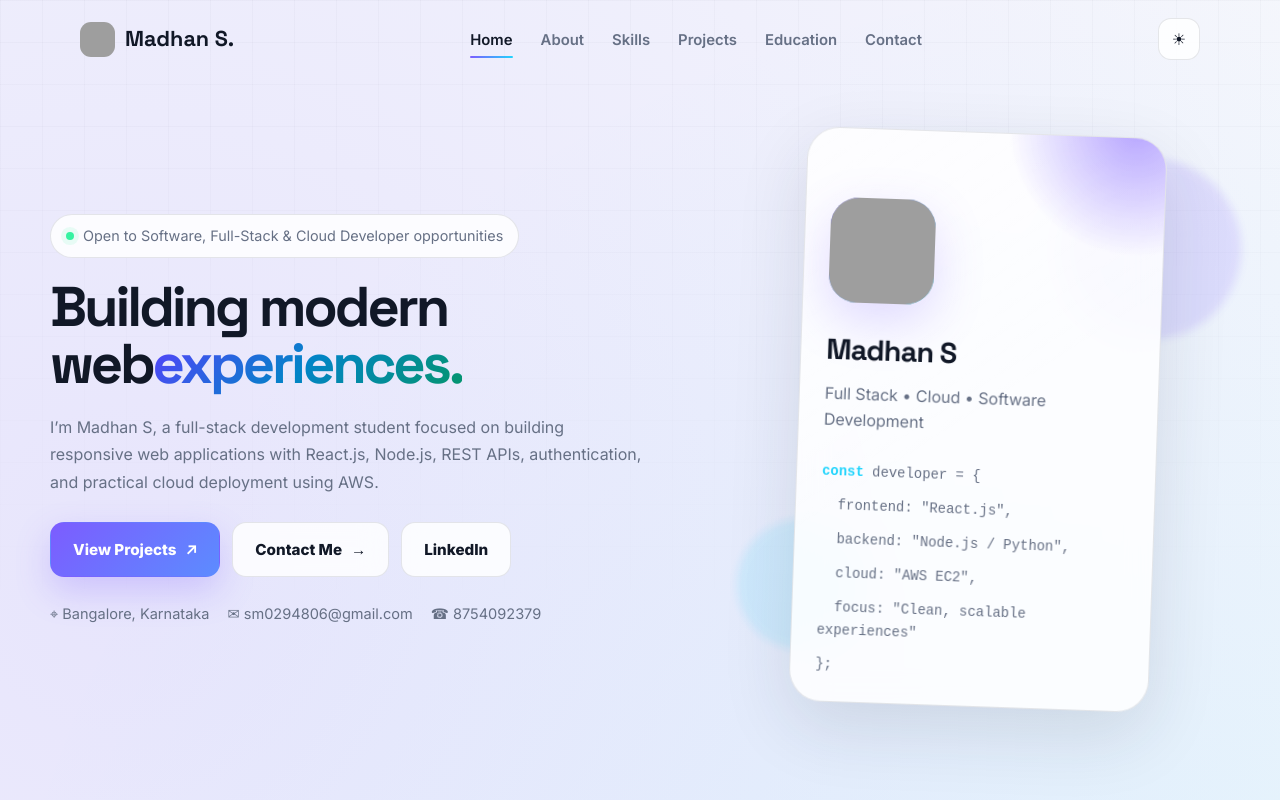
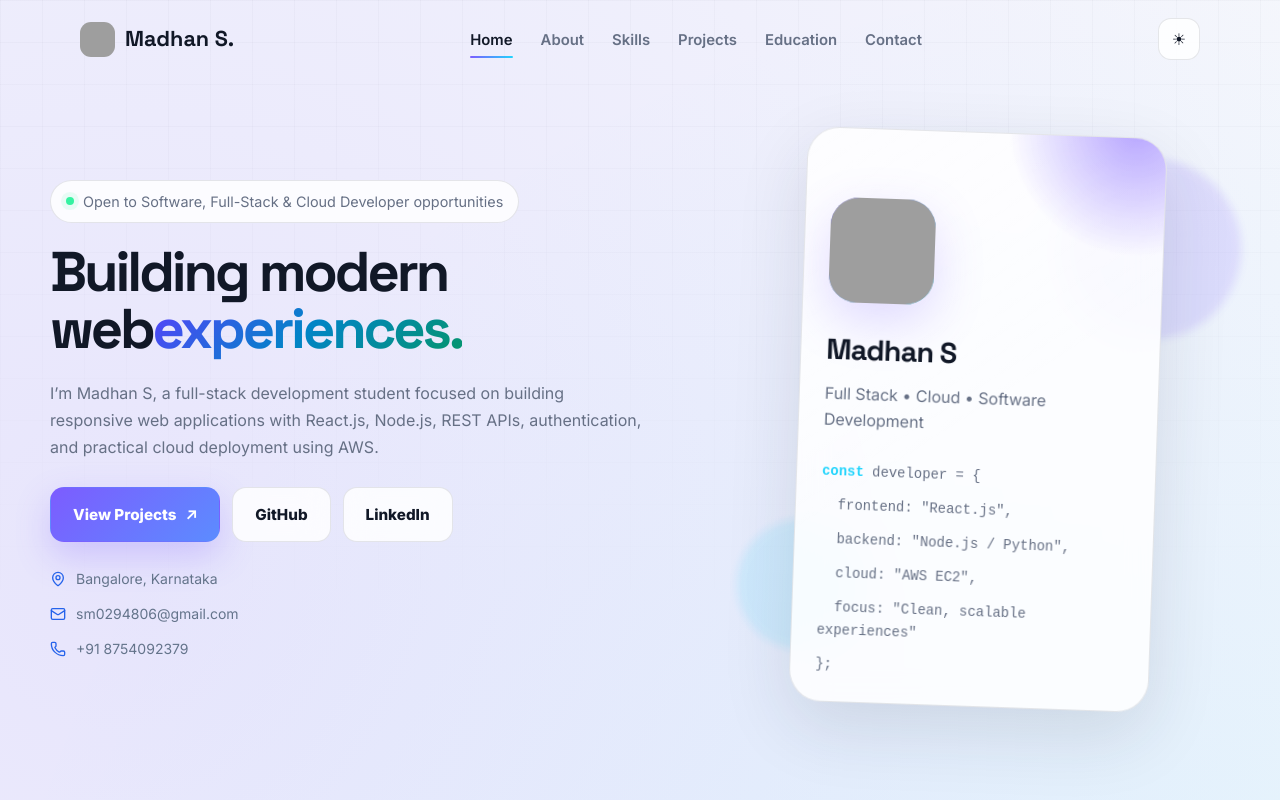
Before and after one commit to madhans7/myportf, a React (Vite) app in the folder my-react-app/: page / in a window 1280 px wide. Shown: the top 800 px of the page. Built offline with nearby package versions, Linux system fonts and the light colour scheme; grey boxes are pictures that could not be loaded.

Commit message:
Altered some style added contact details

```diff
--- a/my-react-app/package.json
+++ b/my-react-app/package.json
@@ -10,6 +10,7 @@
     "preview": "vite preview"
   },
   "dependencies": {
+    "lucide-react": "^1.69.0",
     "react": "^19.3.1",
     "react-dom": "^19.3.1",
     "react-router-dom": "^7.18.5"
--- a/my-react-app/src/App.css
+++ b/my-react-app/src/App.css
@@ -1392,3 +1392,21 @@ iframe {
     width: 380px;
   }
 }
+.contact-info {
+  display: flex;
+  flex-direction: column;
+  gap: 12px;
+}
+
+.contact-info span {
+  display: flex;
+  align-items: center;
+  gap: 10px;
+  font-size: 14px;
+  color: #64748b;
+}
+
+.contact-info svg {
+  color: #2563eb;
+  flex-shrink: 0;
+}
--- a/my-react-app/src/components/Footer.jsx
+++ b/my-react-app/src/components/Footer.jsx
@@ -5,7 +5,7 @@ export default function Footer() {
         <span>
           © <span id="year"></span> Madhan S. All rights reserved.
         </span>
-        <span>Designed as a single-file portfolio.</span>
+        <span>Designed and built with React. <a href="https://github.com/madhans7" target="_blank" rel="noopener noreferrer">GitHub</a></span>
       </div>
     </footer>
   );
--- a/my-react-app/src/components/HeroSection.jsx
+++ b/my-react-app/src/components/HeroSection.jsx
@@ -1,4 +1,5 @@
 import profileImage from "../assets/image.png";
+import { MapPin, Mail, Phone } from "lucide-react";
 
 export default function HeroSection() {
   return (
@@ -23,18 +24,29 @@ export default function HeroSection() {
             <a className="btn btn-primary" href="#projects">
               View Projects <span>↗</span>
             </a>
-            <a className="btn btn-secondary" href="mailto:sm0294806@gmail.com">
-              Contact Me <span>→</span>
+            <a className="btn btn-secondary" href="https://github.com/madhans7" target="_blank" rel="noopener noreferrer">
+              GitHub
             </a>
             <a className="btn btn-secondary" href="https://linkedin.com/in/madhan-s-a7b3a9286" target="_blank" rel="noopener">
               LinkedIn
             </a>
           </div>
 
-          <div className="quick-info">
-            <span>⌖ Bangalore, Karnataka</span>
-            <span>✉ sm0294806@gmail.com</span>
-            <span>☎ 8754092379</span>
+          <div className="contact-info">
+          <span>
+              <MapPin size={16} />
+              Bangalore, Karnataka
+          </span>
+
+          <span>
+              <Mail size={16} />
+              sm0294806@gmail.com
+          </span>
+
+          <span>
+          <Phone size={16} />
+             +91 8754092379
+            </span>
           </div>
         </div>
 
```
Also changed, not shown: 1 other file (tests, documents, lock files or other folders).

===============

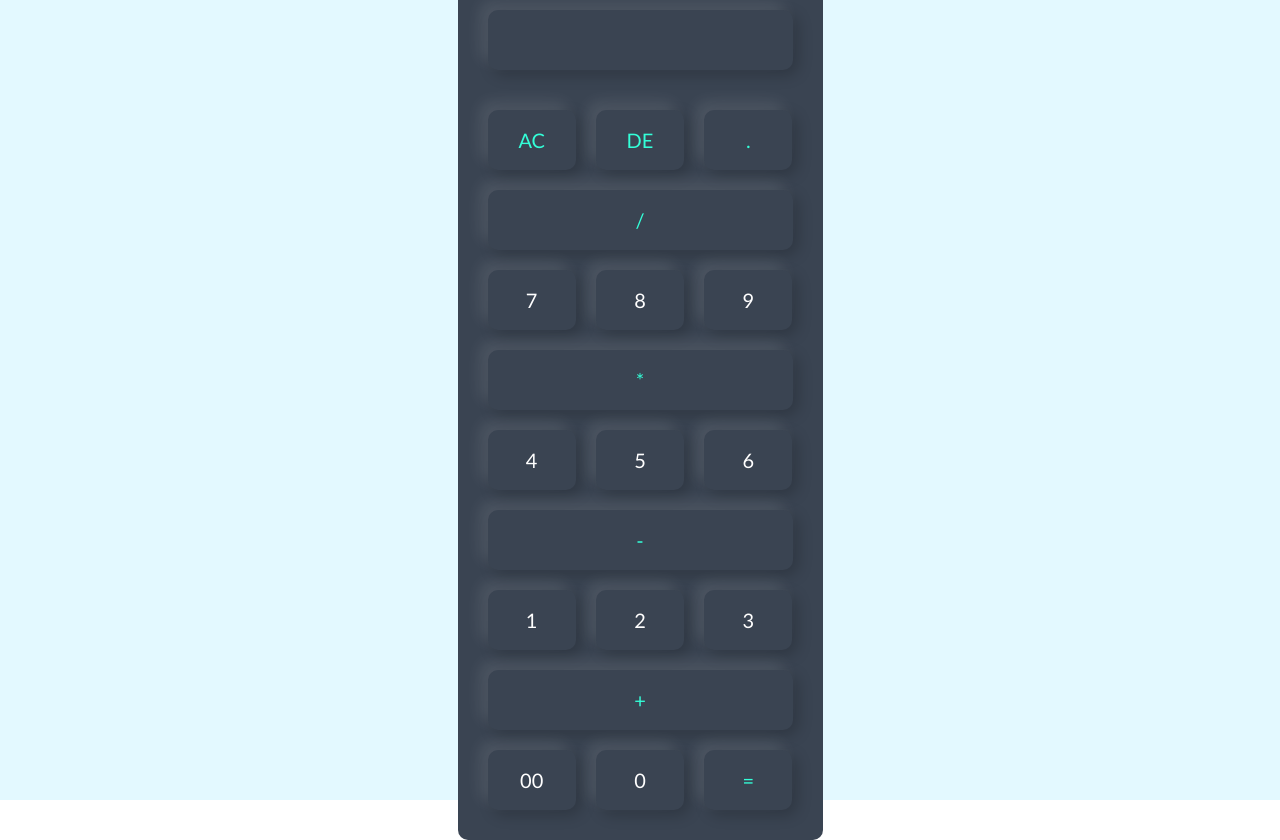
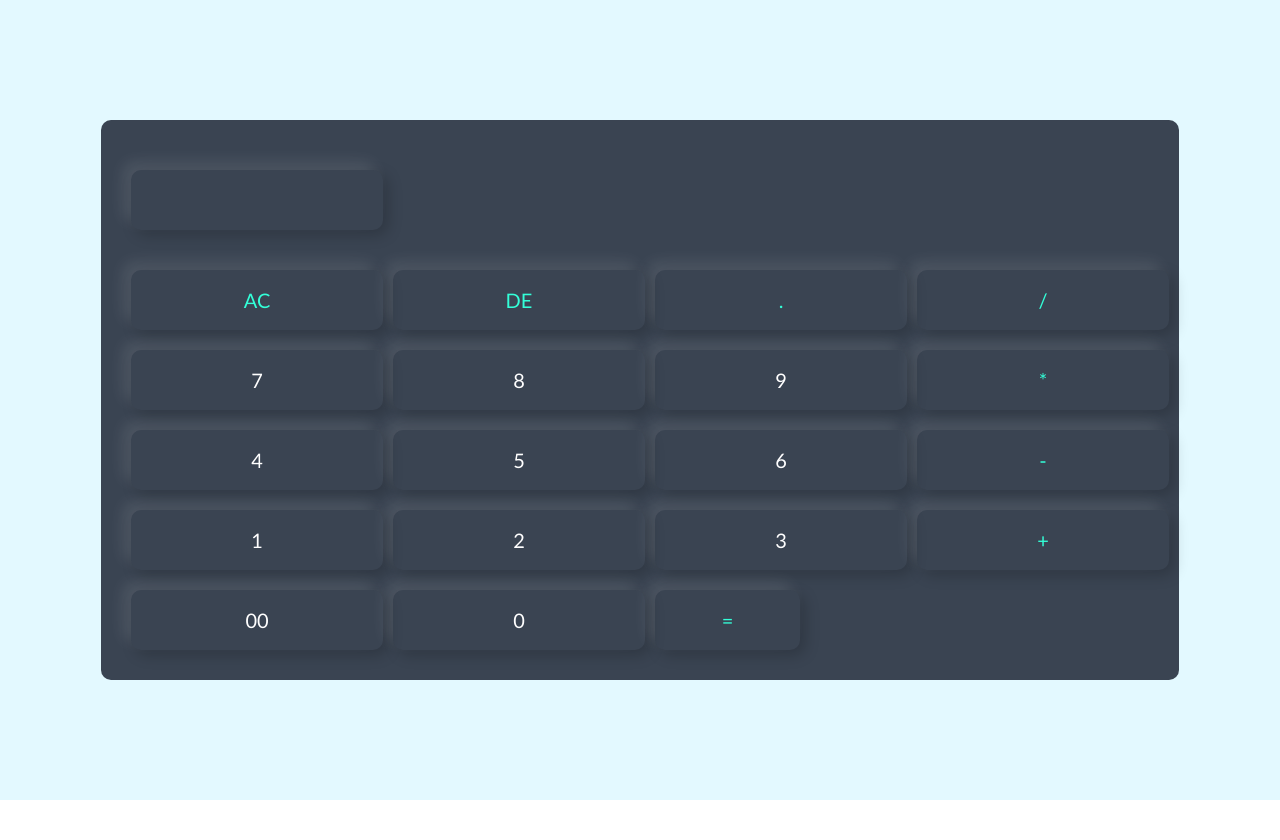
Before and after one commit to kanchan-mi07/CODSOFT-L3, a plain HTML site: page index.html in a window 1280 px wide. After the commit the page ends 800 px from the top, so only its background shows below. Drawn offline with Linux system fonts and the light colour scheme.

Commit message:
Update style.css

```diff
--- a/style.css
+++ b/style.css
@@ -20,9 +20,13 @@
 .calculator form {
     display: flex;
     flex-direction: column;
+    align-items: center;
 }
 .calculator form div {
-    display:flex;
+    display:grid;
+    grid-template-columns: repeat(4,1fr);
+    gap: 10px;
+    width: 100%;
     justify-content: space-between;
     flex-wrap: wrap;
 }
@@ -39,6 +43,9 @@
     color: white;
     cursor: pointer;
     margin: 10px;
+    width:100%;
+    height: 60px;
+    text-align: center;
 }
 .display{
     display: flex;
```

===============

From the listing above, return every line that contains the word "flex".

+  display: flex;
+  flex-direction: column;
+  display: flex;
+  flex-shrink: 0;
     display: flex;
     flex-direction: column;
-    display:flex;
     flex-wrap: wrap;
     display: flex;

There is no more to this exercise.